Rock Me Gently
What it says on the back cover
A harrowing and moving memoir about childhood and coming to terms with the past
Revised and updated with a new introduction
In the 1950’s, shortly before her father’s death Judith Kelly was left in the care of nuns at a Catholic orphanage while her mother searched for a place for them to live. She was eight years old. But far from being cared for, Judith found herself in a savage and terrifying institution where physical, emotional and sexual abuse were the daily norm and the children’s lives were reduced to stark survival. As the months became years and no word came from her mother, she sought comfort from the girls around her, especially the bright, angel voiced Frances. When a tragic accident robbed Judith of her dearest friend, the memories were too traumatic to confront. It was not until years later. on a kibbutz in Israel, that a friendship with an elderly Holocaust survivor gave Judith the strength to revisit her past- and the orphanage of her broken childhood.
‘Kelly’s story, while harrowing and fraught with sadness, is superbly told and will stick with the reader long after the last page has been turned’. – Sunday Business Post
‘A searing account of the emotional and physical cruelty meted out at the orphanage’. Sunday Telegraph
What made me pick up this book?
As I looked at the front cover of the book, I noticed a picture of a group of little girls in their swimming togs (costumes) standing by the sea with a smiling nun and then to it’s back cover with another photo of the author as a young girl.
Somewhat interested to know what a group of kids would be doing with a nun, I then put it down and no sooner had I done that, I picked up again as if it begged me to be read, so I grabbed it (at a bookfair recently) making me curious and wanting to know more why it had been revised and updated not so long after I had read inside that it had been published the year before.
About the book
Rock Me Gently is a memoir of a convent childhood written by a woman who suffered abuse as a child while in the care of Nuns of in an orphanage in the United Kingdom.
Some of the orphanages dotted around the country and abroad (Australia) also shared the same name- Nazareth House.
Harrowing and extremely gripping, this book shares a personal story in which the author travels back to the past in two different times – as a child and as an adult in her late twenties who recalls the time where she was left in bewilderment wondering whether her mother will ever come back for her and relieve her from the brutal hands of women that were supposed to have been kind and trusting and to a time when the author finds her true self on a Kibbutz in Israel.
Is this book worth buying?
This memoir is sad, deeply personal and a sensitive read, having me turning page after page making me want to reach out to the the author herself and wrap my arms around her telling her that not everyone is bad and that there are some good honest people out there. Of course Kelly is no longer a child anymore, but she is worthy of a hug regardless.

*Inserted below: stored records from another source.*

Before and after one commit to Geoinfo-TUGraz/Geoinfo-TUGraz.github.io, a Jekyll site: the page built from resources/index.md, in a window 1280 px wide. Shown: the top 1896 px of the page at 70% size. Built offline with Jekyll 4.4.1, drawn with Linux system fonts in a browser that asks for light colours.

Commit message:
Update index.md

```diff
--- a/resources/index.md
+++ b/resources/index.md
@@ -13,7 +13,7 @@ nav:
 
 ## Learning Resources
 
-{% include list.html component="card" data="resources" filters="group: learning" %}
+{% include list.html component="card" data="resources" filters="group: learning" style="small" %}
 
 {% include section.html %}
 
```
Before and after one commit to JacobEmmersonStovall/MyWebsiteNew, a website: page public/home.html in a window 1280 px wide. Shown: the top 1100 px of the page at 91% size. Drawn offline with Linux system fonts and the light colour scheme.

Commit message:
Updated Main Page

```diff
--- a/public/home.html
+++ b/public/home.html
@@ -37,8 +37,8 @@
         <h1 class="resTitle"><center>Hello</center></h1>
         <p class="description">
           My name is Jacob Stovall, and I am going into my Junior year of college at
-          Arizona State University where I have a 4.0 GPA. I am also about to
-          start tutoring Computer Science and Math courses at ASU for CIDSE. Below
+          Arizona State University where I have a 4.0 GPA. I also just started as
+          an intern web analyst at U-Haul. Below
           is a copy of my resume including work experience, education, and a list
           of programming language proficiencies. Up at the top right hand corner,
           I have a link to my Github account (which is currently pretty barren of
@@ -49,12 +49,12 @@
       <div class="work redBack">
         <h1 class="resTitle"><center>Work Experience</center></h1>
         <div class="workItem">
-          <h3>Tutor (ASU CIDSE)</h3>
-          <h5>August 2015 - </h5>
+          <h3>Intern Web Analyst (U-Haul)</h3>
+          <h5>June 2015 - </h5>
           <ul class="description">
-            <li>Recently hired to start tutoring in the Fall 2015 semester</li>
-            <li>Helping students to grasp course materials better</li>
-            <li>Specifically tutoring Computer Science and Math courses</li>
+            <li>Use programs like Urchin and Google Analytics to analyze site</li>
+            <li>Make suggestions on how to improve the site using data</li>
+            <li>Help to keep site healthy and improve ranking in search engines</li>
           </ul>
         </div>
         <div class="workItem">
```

I admire Kelly for visiting the nuns as an adult, having the courage to come face to face with one of the sisters that she and the other children dreaded. How that same sister never really changed terribly much and how she had taken on a different name which Kelly recalls was never used while she was there.
I commend Kelly for taking a leap outside her comfort zone to spend time in a Kibbutz for it was in Israel, she found herself and made peace with her past.
Rock Me Gently teaches us so much and is beautifully written without the need to add any more. Not long after the books release first release, many people came forward with their own stories of their own childhoods spent in orphanages. Some from my research I noticed however had spoken out had done so, but at that time no one had done a documentary let alone a book.
Then there were also some who claim were at the orphanage around the same time who believed that Kelly was not even there when the tragedy at the sea took place. At the end of this book are several appendixes leaving you to be the judge and for you to decide what you think is right and whether to believe.
This book was first released in 2005 with quotations from various other books considered as plagiarism, but in the end there was little evidence to support it.
A book like this is no easy task to write in any case. What Kelly went through, was horrific and I am glad to hear many others have spoken out and expressed their own sorrows.
It took me a week to read this book, I was that taken by it.
It is my hope now with Kelly’s guidance, that there be a movie made from it, making people more aware and how fortunate she was able to get out after she runs away with another girl. My heart pounded after they ran from the Police station, wondering if they were going to get caught and suffer yet again in the hands of the Nuns.
It will leave you thinking and wanting to find out more as I did long after you finish the book. I have since gone on to find articles about others and I have shared two examples of this in here, one from YouTube a documentary made for television (Kelly herself has viewed it).
and the other being an article from The Independent, a British newspaper written long before Kelly’s two books were published.